CBS has renewed “Blue Bloods," the series he stars in with Tom Selleck, for an eighth season. Donnie Wahlberg is the executive producer of the TNT reality series “Boston’s Finest.” The Beantown native is also married to perky actress/radio personality Jenny McCarthy.

“I’m the luckiest girl in the world,” McCarthy said. “Donnie is so amazing.”

What might be most amazing about Wahlberg and his New Kids on the Block mates, Jordan Knight, Jonathan Knight, Joey McIntyre and Danny Wood is that the act is headlining arenas once again. The only other pop act which hit such rarified heights during the Reagan era and is living a glorious second act is Jon Bon Jovi.

“I never would have guessed it,” Wahlberg said. 

“The fans never forgot. For some reason, they stayed with us. It’s just incredible. We’ve been very fortunate, but we’ve also worked really hard for everything that we’ve achieved. Nothing was ever been handed to us. We earned everything.”

Sure, there were boy bands before New Kids on the Block, but the rough around the edges entertainers from South Boston took teen idol worship to another level during their salad days.

“I remember what it was like back then,” Wahlberg said. 

“It was out of control. It was surreal. Fans would do whatever they could to get into our limos or our hotel rooms. Fans took some crazy risks. They would stop at nothing. We had to be under the radar. Those were some wild days.
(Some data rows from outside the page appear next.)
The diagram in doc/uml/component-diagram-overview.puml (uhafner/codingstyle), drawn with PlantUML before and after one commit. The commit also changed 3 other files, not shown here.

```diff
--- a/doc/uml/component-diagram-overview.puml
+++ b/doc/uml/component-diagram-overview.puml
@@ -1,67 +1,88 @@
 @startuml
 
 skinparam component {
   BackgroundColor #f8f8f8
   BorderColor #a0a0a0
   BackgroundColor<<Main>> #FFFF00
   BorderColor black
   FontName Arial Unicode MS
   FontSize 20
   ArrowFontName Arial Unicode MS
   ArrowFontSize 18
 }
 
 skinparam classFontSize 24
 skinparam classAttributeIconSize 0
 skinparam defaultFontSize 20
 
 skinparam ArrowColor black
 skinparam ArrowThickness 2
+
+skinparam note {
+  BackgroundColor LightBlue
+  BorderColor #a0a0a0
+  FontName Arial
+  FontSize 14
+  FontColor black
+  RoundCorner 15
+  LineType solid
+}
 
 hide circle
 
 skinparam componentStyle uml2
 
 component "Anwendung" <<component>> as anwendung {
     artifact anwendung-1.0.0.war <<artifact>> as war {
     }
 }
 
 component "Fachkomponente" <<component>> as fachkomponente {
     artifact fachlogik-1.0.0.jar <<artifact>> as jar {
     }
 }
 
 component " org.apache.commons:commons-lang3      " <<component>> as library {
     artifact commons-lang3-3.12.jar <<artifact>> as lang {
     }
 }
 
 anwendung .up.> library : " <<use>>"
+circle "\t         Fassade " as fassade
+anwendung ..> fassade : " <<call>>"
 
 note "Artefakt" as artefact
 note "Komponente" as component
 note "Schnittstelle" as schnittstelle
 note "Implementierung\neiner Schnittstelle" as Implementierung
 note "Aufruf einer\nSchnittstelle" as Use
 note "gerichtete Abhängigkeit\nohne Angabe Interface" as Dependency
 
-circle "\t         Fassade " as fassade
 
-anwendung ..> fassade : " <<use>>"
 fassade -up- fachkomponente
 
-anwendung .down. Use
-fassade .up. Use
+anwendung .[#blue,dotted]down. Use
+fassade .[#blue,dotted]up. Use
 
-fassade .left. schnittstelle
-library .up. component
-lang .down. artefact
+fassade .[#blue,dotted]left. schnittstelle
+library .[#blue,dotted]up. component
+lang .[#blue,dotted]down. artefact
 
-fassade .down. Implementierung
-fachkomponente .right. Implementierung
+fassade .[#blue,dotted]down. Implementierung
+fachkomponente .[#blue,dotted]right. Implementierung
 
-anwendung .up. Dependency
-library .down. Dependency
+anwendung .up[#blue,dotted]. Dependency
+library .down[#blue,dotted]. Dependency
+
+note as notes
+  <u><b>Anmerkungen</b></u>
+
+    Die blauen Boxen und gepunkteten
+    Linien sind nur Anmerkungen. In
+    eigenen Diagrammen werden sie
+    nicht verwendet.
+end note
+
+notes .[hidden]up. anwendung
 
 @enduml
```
You can’t help but look back and laugh.”

Fans would do whatever they could to get into our limos or our hotel rooms. Fans took some crazy risks."

The group was assembled by boy band svengali Maurice Starr during the mid-80s.

The charismatic teens pierced the hearts of young ladies courtesy of its perky synth-driven pop.

“All we wanted to do was be part of a group,” Wahlberg said. 

“Before us, there was New Edition, who we idolized. Then there were the Jackson 5 and the Osmonds, but the thing is that so many boy bands came out after us. They all seemed to follow a formula. They had to have the heartthrob, the young one, the cute one, the tough guy. You have all these auditions to fill slots for boy bands after us. There were only about eight guys that auditioned for New Kids. Can you believe that considering how it all exploded? It wasn’t like there were a lot of white boys, who wanted to sing and dance in a boy band. Back then, that wasn’t too cool in 1986.”

But Wahlberg has plenty of fans still today. He remains a pop and television sensation, co-owns the Wahlburgers chain of restaurants, and is the father of two sons.

“We have nothing to complain about,” Wahlberg said. 

“I get to do what I love, which is amazing. The fans just keep coming back to hear our songs.”

New Kids on the Block appear Saturday at the Wells Fargo Center, 3601 S. Broad St., Philadelphia.

Tickets are $29.95, $34.95, $49.95, $69.95, $89.95, $119.95 and $249.95. Show time is 7:30 p.m. Call 215-336-3600 for more information or click here